This class includes only the singular pelagic animals belonging to the genus Sagitta, the precise systematic position of which is somewhat doubtful. They appear, however, to form a connecting link between the Annelides on the one hand, and the free Nematoids on the other hand.
The Sagittae (fig. 134) have elongated transparent bodies, rarely over an inch in length, having the hinder end of the body expanded into a striated caudal fin, similar fins often existing on the sides of the body as well. The head carries a series of setae placed in front of the mouth, and the oral aperture is furnished with unciform corneous bristles or "falces," which act as jaws. The alimentary canal is straight, and terminates in an anus placed at the base of the tail below.
"A single oval ganglion lies in the abdomen, and sends, forwards and backwards, two pairs of lateral cords. The lateral cords unite in front of and above the mouth into a hexagonal ganglion. This gives off two branches which dilate at their extremities into the spheroidal ganglia, on which the darkly pigmented imperfect eyes rest. The ovaries, saccular organs, lie on each side of the intestine and open on either side of the vent; receptacula seminis are present.

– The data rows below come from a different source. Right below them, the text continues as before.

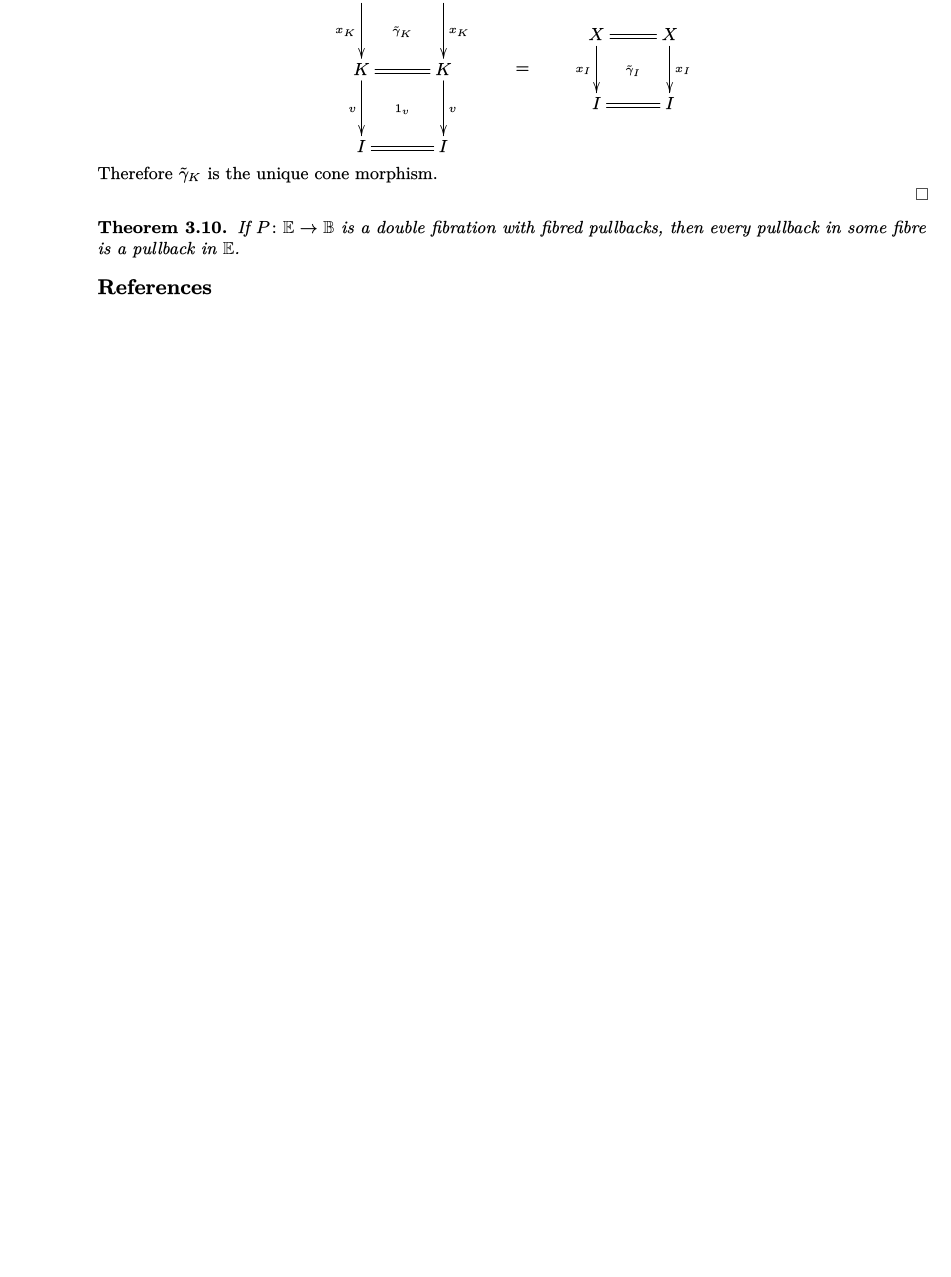
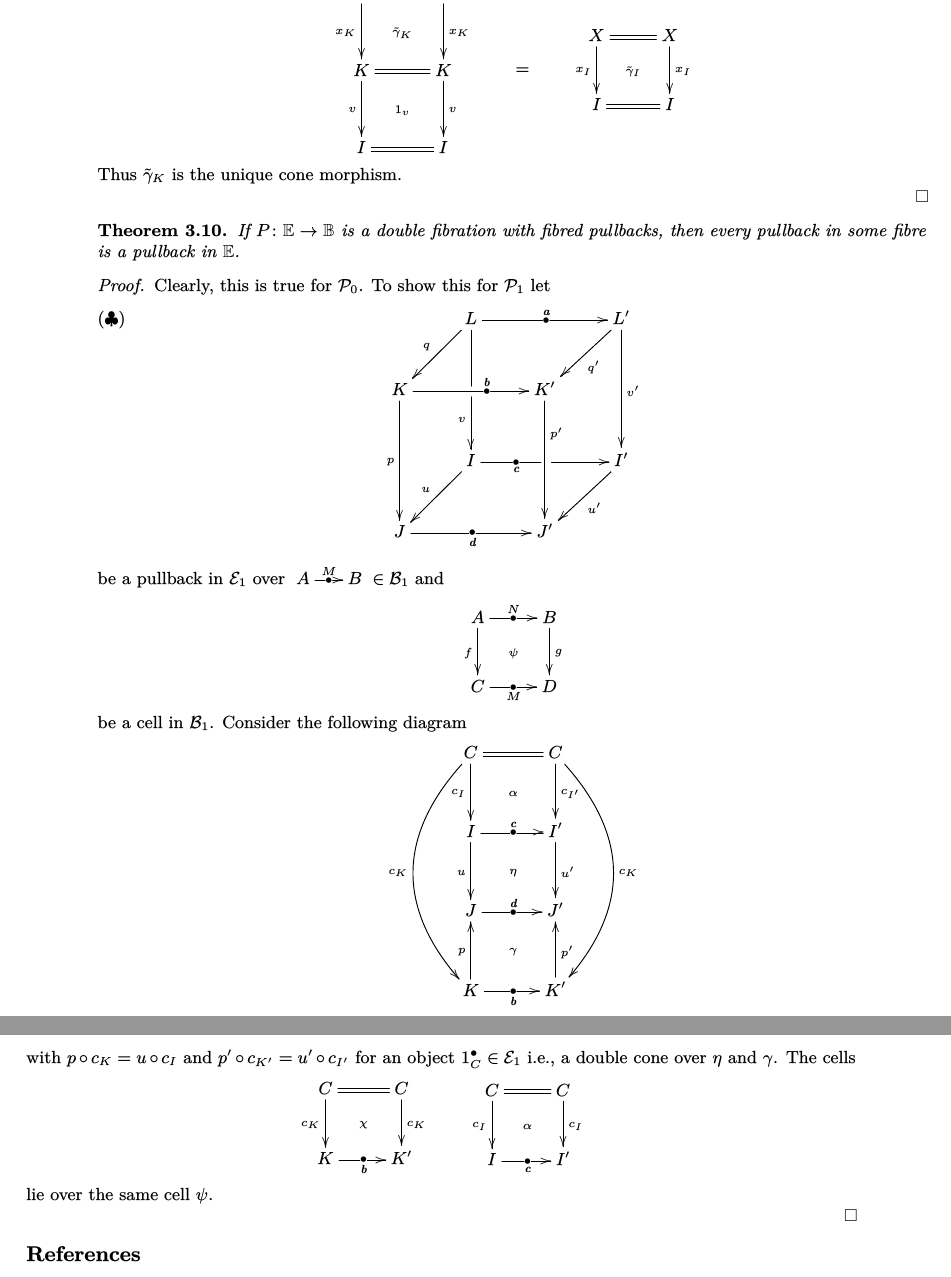
Before and after one commit to SPM-M/Papers, a LaTeX paper (Fibred Tabulators/Fibred_Tabulators.tex): part of page 8 of 8 before the commit and two parts of pages 8 and 9 of 9 after it, the two joined at a grey line, cut so that both start at the same text, the shorter picture padded with empty space. The pictures show the PDF file Fibred Tabulators/Fibred_Tabulators.pdf that the author committed with the source.

Commit message:
fibred pullbacks
Fibred Double Pullbacks

```diff
--- a/Fibred Tabulators/Fibred_Tabulators.tex
+++ b/Fibred Tabulators/Fibred_Tabulators.tex
@@ -493,10 +493,14 @@ over $\psi$.
 				I \ar@{=}[r] & I
 		}}}
 	\end{equation*}
-	Therefore $\tilde{\gamma}_K$ is the  unique cone morphism.
+	Thus $\tilde{\gamma}_K$ is the unique cone morphism.
 
 \end{proof}
 
 \begin{thm}
 	If $\dfib{P}{E}{B}$ is a double fibration with  fibred pullbacks, then every pullback in some fibre is  a pullback in $\dcat{E}$.
 \end{thm}
+\begin{proof}
+	Clearly, this is true for $\cat{P}_0$. To show this for $\cat{P}_1$ let
+	\begin{equation*}\label{p.bcube} \tag{$\clubsuit$}
+		\xymatrix{
@@ -503,3 +510,37 @@ over $\psi$.
+			J \ar[rr]|{\bullet}_{\mathbi{d}} && J^\prime
+		}
+	\end{equation*}
+	be a pullback in $\cat{E}_1$ over $\pro{A}{B}{M} \in \cat{B}_1$ and
+	\begin{equation*}
+		\xymatrix{
+				A \ar[r]|-{\bullet}^{N} \ar[d]_{f} \ar@{}[dr]|{\psi} & B \ar[d]^{g} \\
+				C \ar[r]|-{\bullet}_{M} & D
+		}
+	\end{equation*}
+	be a cell in $\cat{B}_1$. Consider the following diagram
+	\begin{equation*}
+		\xymatrix@=1cm{
+			C \ar@/_2.5pc/[ddd]_{c_K} \ar[d]_{c_I} \ar@{=}[r] \ar@{}[dr]|{\alpha} & C \ar[d]^{c_{I^\prime}} \ar@/^2.5pc/[ddd]^{c_K} \\
+			I \ar[d]_{u} \ar[r]|{\bullet}^{\mathbi{c}} \ar@{}[dr]|{\eta} & I^\prime \ar[d]^{u^\prime} \\
+			J \ar[r]|{\bullet}^{\mathbi{d}} \ar@{}[dr]|{\gamma} & J^\prime \\
+			K \ar[u]^{p} \ar[r]|{\bullet}_{\mathbi{b}} & K^\prime \ar[u]_{p^\prime}
+		}
+	\end{equation*}
+	with $p \comp c_K = u \comp c_I$ and $p^\prime \comp c_{K^\prime} = u^\prime \comp c_{I^\prime}$ for an object $1^{\bullet}_C \in \cat{E}_1$ \ie, a double cone over $\eta$ and $\gamma$. The cells
+	\begin{equation*}
+		\vcenter{\vbox{\xymatrix{
+					C \ar[d]_{c_K} \ar@{=}[r] \ar@{}[dr]|{\chi} & C \ar[d]^{c_K} \\
+					K \ar[r]|{\bullet}_{\mathbi{b}} & K^\prime
+		}}}
+		\qquad
+		\vcenter{\vbox{\xymatrix{
+					C \ar[d]_{c_I} \ar@{=}[r] \ar@{}[dr]|{\alpha} & C \ar[d]^{c_I} \\
+					I \ar[r]|{\bullet}_{\mathbi{c}} & I^\prime
+		}}}
+	\end{equation*}
+	lie over the same cell $\psi$.
+
+\end{proof}
 \bibliographystyle{siam}
 \bibliography{reference}
 
```
Also changed, not shown: Fibred Tabulators/preamble.tex (+1 -0 lines), Fibred Tabulators/Fibred_Tabulators.pdf, Fibred Tabulators/Fibred_Tabulators.tex (3 more changed lines), 3 other files.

Behind the anus, the cavity of the tapering caudal part of the body is partitioned into two compartments; on the lateral parietes of these, cellular masses are developed which become detached, and, floating freely in the compartment, develop into spermatozoa. These escape by spout-like lateral ducts, the dilated bases of which perform the part of vesiculae seminales. The embryos are not ciliated, and undergo no metamorphosis" (Huxley).
The species of Sagitta are found, living in the open sea, in the Mediterranean, and in the Atlantic and Pacific Oceans.
Fig. 134. - Morphology of Chaetognatha. A, Sagitta tricuspidata, of the natural size: o One of the ovaries; sp Orifice of one of male organs of reproduction. B, Head of the same, viewed from beneath and greatly enlarged, showing the horny, setiform jaws. (After Saville Kent.)